JANUARY is a notoriously cold month in Berlin and so it was in the last week when I visited the German capital.

More notable was the warmth of the welcome being extended to UK visitors in the bars, cafes and restaurants I found myself in, where sympathetic half-smiles were proffered along with heisse Schokolade and Schnapps.

The “B” word was on everybody’s lips, and I don’t mean Bratwurst. I knew there would be lots of Brexit banter during this trip. After all, many of my German friends are journalists, and the chaotic, grotesque, absurd behaviour of the Prime Minister and her party (not to mention the opposition) over the last few weeks and months invites ridicule.

Marianne Taylor: Don't waste your energy feeling sorry for Theresa May
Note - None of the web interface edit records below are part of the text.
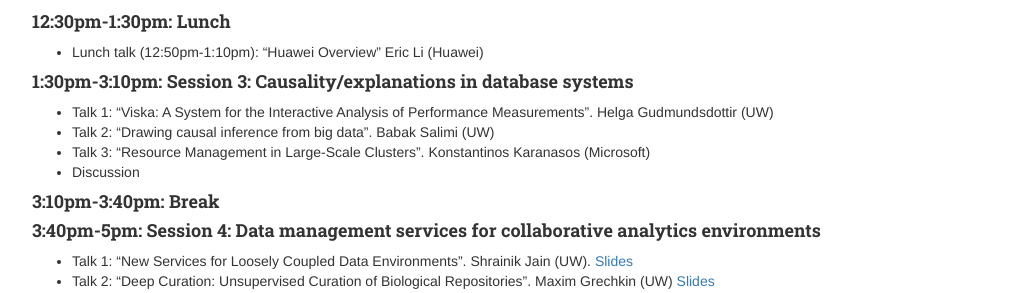
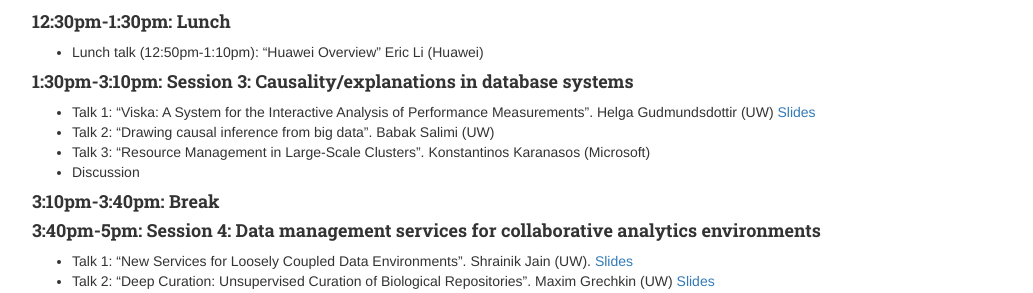
Before and after one commit to uwdb/website, a Jekyll site: the page built from events/database_day/2016/database_day_2016.markdown, in a window 1280 px wide. Shown: the part 681-974 px from the top of the page, without its empty margins (123-1156 px from the left). Built offline with Jekyll 4.4.1, drawn with Linux system fonts in a browser that asks for light colours; nearby versions of some CDN libraries.

Commit message:
Adding slides

```diff
--- a/events/database_day/2016/database_day_2016.markdown
+++ b/events/database_day/2016/database_day_2016.markdown
@@ -40,7 +40,7 @@
 - Lunch talk (12:50pm-1:10pm): "Huawei Overview" Eric Li (Huawei)
 
 #### 1:30pm-3:10pm: Session 3: Causality/explanations in database systems
-- Talk 1: "Viska: A System for the Interactive Analysis of Performance Measurements". Helga Gudmundsdottir (UW)
+- Talk 1: "Viska: A System for the Interactive Analysis of Performance Measurements". Helga Gudmundsdottir (UW) [Slides](http://helga.xyz/slides/viska_uwdb2016.pdf)
 - Talk 2: "Drawing causal inference from big data". Babak Salimi (UW)
 - Talk 3: "Resource Management in Large-Scale Clusters". Konstantinos Karanasos (Microsoft)
 - Discussion
```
I expected mockery and derision from Berliners. What I got, however, was something altogether different: heartbreak. This very emotional response came not only from my friends and former colleagues (I spent time living and working in the city a few years ago) but across the board from waitresses, barmen, shop assistants and the binmen at the apartment where I was staying.

On an intellectual level, most Germans have never been able to compute Britain’s decision to leave the EU. Germany has, after all, long viewed the UK as stable and sensible partner.

What I hadn’t fully appreciated, even when I lived there, was just how deep the affection goes. The sense of sadness and loss during recent my trip was visceral, as Germans young, old and in between couldn’t help but pour their hearts out unprompted about why they love the UK, each and every one of them entreating the British electorate to change our minds and overturn Brexit.

Why Germany remains hurt, but without the tears

We saw a flavour of this in the unprecedented letter sent recently by senior German politicians to the Times newspaper. “Britain has become part of who we are as Europeans,” implored the group, which included Angela Merkel’s possible successor, Annegret Kramp-Karrenbauer. “From the bottom of our hearts, we want you to stay.”

Few in the UK know or even care how deeply many Germans appear to love, rather than merely respect, the British, probably because the feeling is not reciprocated. This is, on the most part, a one-sided, unrequited love affair.

Germans speak openly and from the heart of the UK’s cultural influence and soft power, the bands they grew up listening to, the TV shows they adore, the cutting-edge comedy, all consumed in English, of course, which for many is like a mother tongue. Many also talk of friends and family living in the UK (often in Scotland, I noticed), of favourite holiday destinations and lifelong friendships. Elderly West Berliners, meanwhile, refer movingly to the gratitude they still feel towards Britain for liberating the country during the Second World War.

Marianne Taylor: Don't waste your energy feeling sorry for Theresa May

And what do they get in return? In some parts of England the reponse is still likely to be chants of “two world wars and one world cup”. Only last week, Brexiter Mark Francois MP used the fact that his father was a D-Day veteran to warn of “German bullying” over Brexit. And who could miss the nonsensical, irresponsible Dunkirk spirit narrative being openly propagated in the last few weeks by those in favour of a no-deal Brexit?

To think that this lazy and imperious anti-German rhetoric still exists, indeed appears to be thriving in Brexit Britain, makes me ashamed, and also rather afraid. The arrogance and sheer ignorance of it is breathtaking, especially since in my experience Germans know and understand far more about Britain and the British than vice versa.

Indeed, it only highlights the stupidity of this arrogance when you take into consideration that despite its terrible recent history, economically Germany is far more successful than the UK. If only England had learned lessons from Germany’s post-war experience instead of continually bleating on about the 1966 world cup.

Why Germany remains hurt, but without the tears

Back in Berlin, meanwhile, amid all the talk of fondness and heartbreak, it was clear that Brexit elicited in Germans another emotion: betrayal, a feeling that a bond has been broken.

Walking the streets of the city, probably for the last time as an EU citizen, I also felt a sense of heartbreak and betrayal, not least because the Brexit vote and its terrible political, social and cultural aftermath in the UK have revealed a grim lack of understanding of everything this extraordinary city has come to represent.

You won’t hear many Germans say they are proud of their country, but their pride in being European is palpable and very moving.

Why Germany remains hurt, but without the tears

Nowhere in Europe is more deeply scarred by its recent past than Berlin; the brutality of the Nazism that flourished there, the cold war that followed, the wall that divided it for 28 years, are etched on the streets, buildings and people.

The city - indeed, the country as a whole - confronts rather than hides its past, constantly reminding us in the process why European unity is so precious.

And in choosing to throw this unity away, the UK is betraying what it helped create.